What is required: Starting from the first line below, count every line holding the word "pcap", then state the total alone.

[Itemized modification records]
★ ★ ★ ★ ★
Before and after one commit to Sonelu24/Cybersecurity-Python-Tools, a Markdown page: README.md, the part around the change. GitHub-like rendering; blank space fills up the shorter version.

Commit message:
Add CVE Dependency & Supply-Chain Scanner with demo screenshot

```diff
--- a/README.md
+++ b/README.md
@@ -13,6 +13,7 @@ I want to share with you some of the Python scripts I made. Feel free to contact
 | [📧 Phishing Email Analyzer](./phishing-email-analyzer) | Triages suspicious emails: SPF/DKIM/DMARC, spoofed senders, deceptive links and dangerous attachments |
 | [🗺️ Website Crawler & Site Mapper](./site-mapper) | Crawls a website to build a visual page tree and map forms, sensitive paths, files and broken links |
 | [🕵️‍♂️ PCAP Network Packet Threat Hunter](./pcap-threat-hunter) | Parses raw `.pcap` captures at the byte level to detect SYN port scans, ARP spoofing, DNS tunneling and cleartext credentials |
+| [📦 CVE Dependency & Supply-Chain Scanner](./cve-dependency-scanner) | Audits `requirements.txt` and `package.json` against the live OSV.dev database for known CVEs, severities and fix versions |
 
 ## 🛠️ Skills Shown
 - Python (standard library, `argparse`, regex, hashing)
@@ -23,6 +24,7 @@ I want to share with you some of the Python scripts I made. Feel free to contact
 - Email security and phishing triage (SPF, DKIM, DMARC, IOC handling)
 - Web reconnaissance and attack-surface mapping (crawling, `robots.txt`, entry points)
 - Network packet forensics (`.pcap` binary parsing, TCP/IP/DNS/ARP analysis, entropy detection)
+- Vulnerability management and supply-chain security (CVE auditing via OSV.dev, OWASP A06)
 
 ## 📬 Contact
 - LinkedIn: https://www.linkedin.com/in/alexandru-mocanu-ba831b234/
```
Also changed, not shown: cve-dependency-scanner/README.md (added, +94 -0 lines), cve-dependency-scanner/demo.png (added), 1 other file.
★ ★ ★ ★ ★
Exercise answer: 2